Mechanical properties of pipe metal help define the principal characteristics of its technical state. These properties can change (degrade) during long-term operation not as a result of an aging process but rather from exposure to cyclic pressures, extreme temperatures, excessive forces or detrimental environmental conditions. Heat input during the coating process may change these properties on the pipe surface but not necessarily throughout the thickness of the pipe wall. Developing new methods for pipeline technical diagnosis and evaluating a line pipe’s actual technical state will help ensure the pipe's safe lifetime operation.
Sub-topic challenge– Proposals are being sought for the development of future guidance and consideration of the background factors described above. The descriptive physical model of impact strength change effect on the pipeline’s actual technical state needs to be investigated. The objective of this sub-topic is to determine the next steps after an operator determines the mechanical properties of the steel line pipe and or pipeline fittings are insufficient. Issues to specifically be considered when developing and demonstrating new non-destructive evaluation methods can/should include:
Proposals may consider the following attributes:
1. The variation of mechanical properties resulting from changes in the operational parameters. Long-term operating conditions in corroded pipe may lead to the degradation of stress and strain resistance capacity of the material and an increasing sensitivity to stress concentrators and defects.
2. The material steel rolling/manufacturing processes, chemical composition, any heat treatment for fittings, and strength.
3. The magnitude of critical brittle temperature, which is the temperature where the nature of a material’s fracture changes from ductile to brittle. This temperature is determined by fracture energy. It is determined by the energy used for fracture. Impact strength value is the figure of this energy. The reduction of impact strength could cause an increase of cold shortness temperature to the range of operation temperature of pipeline steels.
Expected Phase I Outcomes:
A successful Phase I will demonstrate, through mathematical models and scientific analysis, a determination as to whether hardness is a valid indicator of remaining strength for pipe and or pipeline fittings.

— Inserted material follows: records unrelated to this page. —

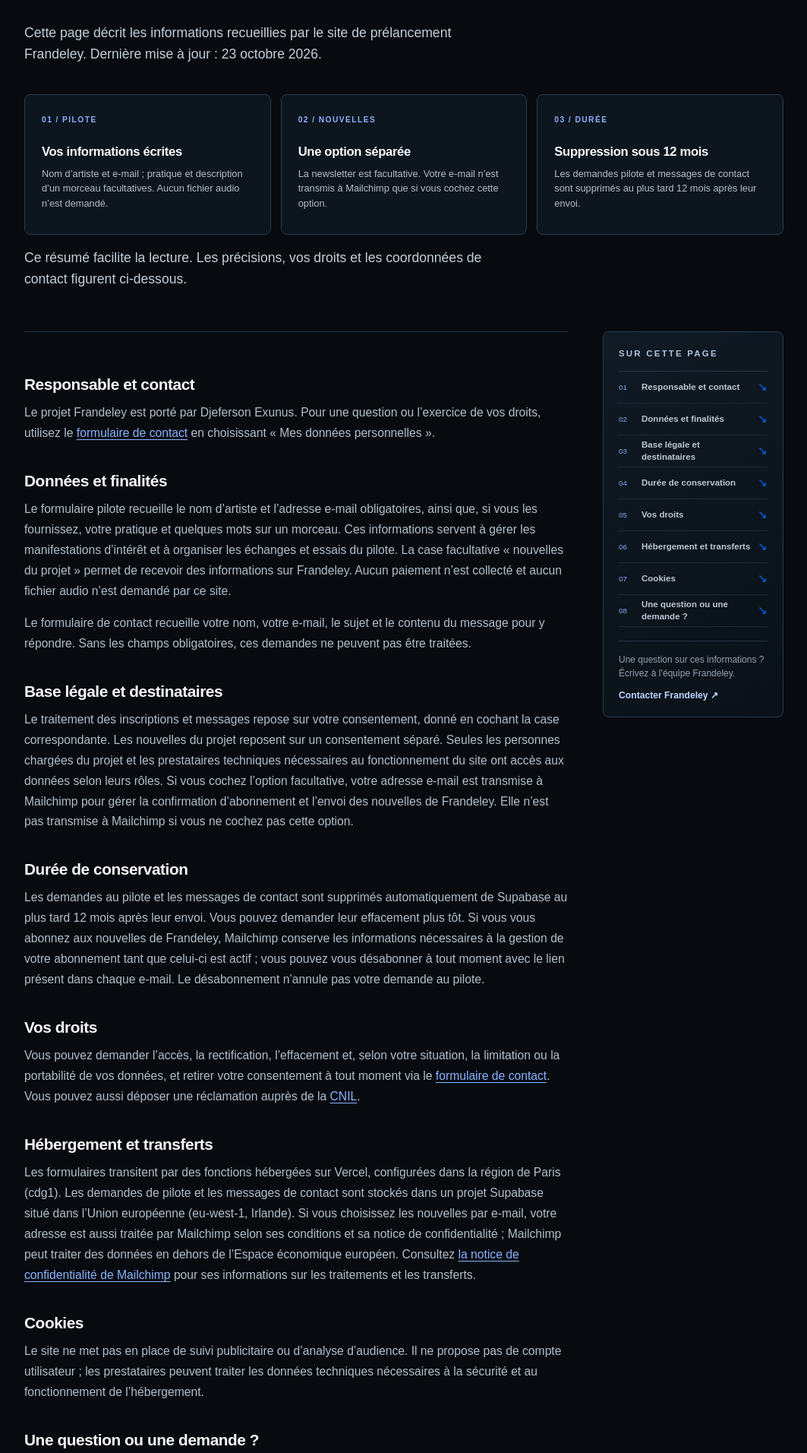
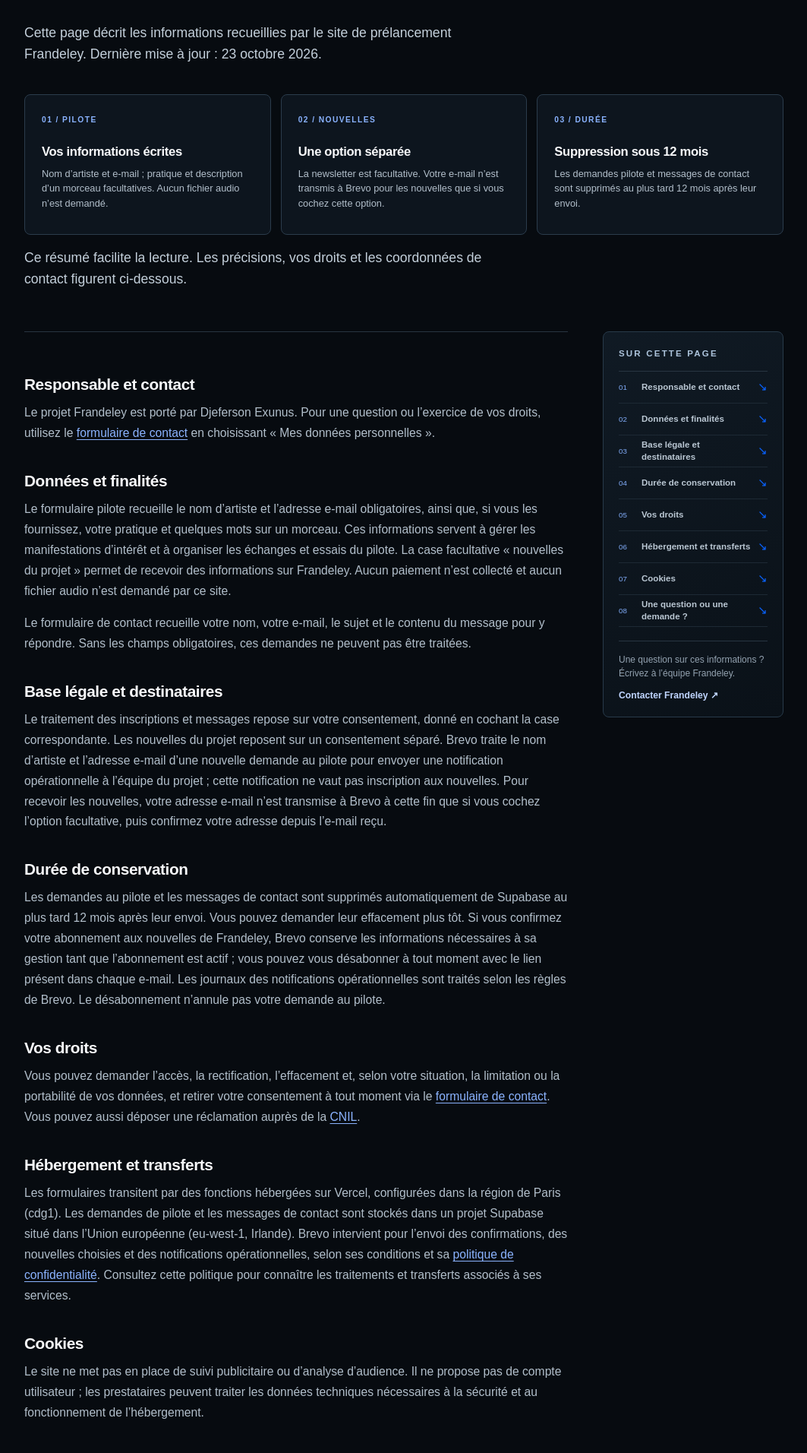
Before and after one commit to exunusone/Frandeley, a Next.js app: page /confidentialite in a window 1280 px wide. Shown: the part 276-2188 px from the top of the page at 76% size, without its empty margins (108-1171 px from the left). Built offline with nearby package versions, Linux system fonts and the light colour scheme; no server answers.

Commit message:
Replace Mailchimp with Brevo

```diff
--- a/src/app/confidentialite/page.tsx
+++ b/src/app/confidentialite/page.tsx
@@ -24,7 +24,7 @@
         <p className="legal-intro">Cette page décrit les informations recueillies par le site de prélancement Frandeley. Dernière mise à jour : 23 octobre 2026.</p>
         <div className="privacy-summary" aria-label="Résumé des principaux traitements">
           <article><span>01 / PILOTE</span><h2>Vos informations écrites</h2><p>Nom d’artiste et e-mail ; pratique et description d’un morceau facultatives. Aucun fichier audio n’est demandé.</p></article>
-          <article><span>02 / NOUVELLES</span><h2>Une option séparée</h2><p>La newsletter est facultative. Votre e-mail n’est transmis à Mailchimp que si vous cochez cette option.</p></article>
+          <article><span>02 / NOUVELLES</span><h2>Une option séparée</h2><p>La newsletter est facultative. Votre e-mail n’est transmis à Brevo pour les nouvelles que si vous cochez cette option.</p></article>
           <article><span>03 / DURÉE</span><h2>Suppression sous 12 mois</h2><p>Les demandes pilote et messages de contact sont supprimés au plus tard 12 mois après leur envoi.</p></article>
         </div>
         <p className="privacy-summary-note">Ce résumé facilite la lecture. Les précisions, vos droits et les coordonnées de contact figurent ci-dessous.</p>
@@ -37,13 +37,13 @@
             <p>Le formulaire pilote recueille le nom d’artiste et l’adresse e-mail obligatoires, ainsi que, si vous les fournissez, votre pratique et quelques mots sur un morceau. Ces informations servent à gérer les manifestations d’intérêt et à organiser les échanges et essais du pilote. La case facultative « nouvelles du projet » permet de recevoir des informations sur Frandeley. Aucun paiement n’est collecté et aucun fichier audio n’est demandé par ce site.</p>
             <p>Le formulaire de contact recueille votre nom, votre e-mail, le sujet et le contenu du message pour y répondre. Sans les champs obligatoires, ces demandes ne peuvent pas être traitées.</p>
             <h2 id="privacy-basis">Base légale et destinataires</h2>
-            <p>Le traitement des inscriptions et messages repose sur votre consentement, donné en cochant la case correspondante. Les nouvelles du projet reposent sur un consentement séparé. Seules les personnes chargées du projet et les prestataires techniques nécessaires au fonctionnement du site ont accès aux données selon leurs rôles. Si vous cochez l’option facultative, votre adresse e-mail est transmise à Mailchimp pour gérer la confirmation d’abonnement et l’envoi des nouvelles de Frandeley. Elle n’est pas transmise à Mailchimp si vous ne cochez pas cette option.</p>
+            <p>Le traitement des inscriptions et messages repose sur votre consentement, donné en cochant la case correspondante. Les nouvelles du projet reposent sur un consentement séparé. Brevo traite le nom d’artiste et l’adresse e-mail d’une nouvelle demande au pilote pour envoyer une notification opérationnelle à l’équipe du projet ; cette notification ne vaut pas inscription aux nouvelles. Pour recevoir les nouvelles, votre adresse e-mail n’est transmise à Brevo à cette fin que si vous cochez l’option facultative, puis confirmez votre adresse depuis l’e-mail reçu.</p>
             <h2 id="privacy-retention">Durée de conservation</h2>
-            <p>Les demandes au pilote et les messages de contact sont supprimés automatiquement de Supabase au plus tard 12 mois après leur envoi. Vous pouvez demander leur effacement plus tôt. Si vous vous abonnez aux nouvelles de Frandeley, Mailchimp conserve les informations nécessaires à la gestion de votre abonnement tant que celui-ci est actif ; vous pouvez vous désabonner à tout moment avec le lien présent dans chaque e-mail. Le désabonnement n’annule pas votre demande au pilote.</p>
+            <p>Les demandes au pilote et les messages de contact sont supprimés automatiquement de Supabase au plus tard 12 mois après leur envoi. Vous pouvez demander leur effacement plus tôt. Si vous confirmez votre abonnement aux nouvelles de Frandeley, Brevo conserve les informations nécessaires à sa gestion tant que l’abonnement est actif ; vous pouvez vous désabonner à tout moment avec le lien présent dans chaque e-mail. Les journaux des notifications opérationnelles sont traités selon les règles de Brevo. Le désabonnement n’annule pas votre demande au pilote.</p>
             <h2 id="privacy-rights">Vos droits</h2>
             <p>Vous pouvez demander l’accès, la rectification, l’effacement et, selon votre situation, la limitation ou la portabilité de vos données, et retirer votre consentement à tout moment via le <Link href="/contact">formulaire de contact</Link>. Vous pouvez aussi déposer une réclamation auprès de la <a href="https://www.cnil.fr/" target="_blank" rel="noreferrer">CNIL</a>.</p>
             <h2 id="privacy-hosting">Hébergement et transferts</h2>
-            <p>Les formulaires transitent par des fonctions hébergées sur Vercel, configurées dans la région de Paris (cdg1). Les demandes de pilote et les messages de contact sont stockés dans un projet Supabase situé dans l’Union européenne (eu-west-1, Irlande). Si vous choisissez les nouvelles par e-mail, votre adresse est aussi traitée par Mailchimp selon ses conditions et sa notice de confidentialité ; Mailchimp peut traiter des données en dehors de l’Espace économique européen. Consultez <a href="https://mailchimp.com/legal/privacy/" target="_blank" rel="noreferrer">la notice de confidentialité de Mailchimp</a> pour ses informations sur les traitements et les transferts.</p>
+            <p>Les formulaires transitent par des fonctions hébergées sur Vercel, configurées dans la région de Paris (cdg1). Les demandes de pilote et les messages de contact sont stockés dans un projet Supabase situé dans l’Union européenne (eu-west-1, Irlande). Brevo intervient pour l’envoi des confirmations, des nouvelles choisies et des notifications opérationnelles, selon ses conditions et sa <a href="https://www.brevo.com/legal/privacypolicy/" target="_blank" rel="noreferrer">politique de confidentialité</a>. Consultez cette politique pour connaître les traitements et transferts associés à ses services.</p>
             <h2 id="privacy-cookies">Cookies</h2>
             <p>Le site ne met pas en place de suivi publicitaire ou d’analyse d’audience. Il ne propose pas de compte utilisateur ; les prestataires peuvent traiter les données techniques nécessaires à la sécurité et au fonctionnement de l’hébergement.</p>
             <h2 id="privacy-help">Une question ou une demande ?</h2>
```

Expected Phase II Outcomes:
Phase II will include the validation and testing of potential models that predict the remaining strength of pipe and or pipeline fittings based on hardness or other properties.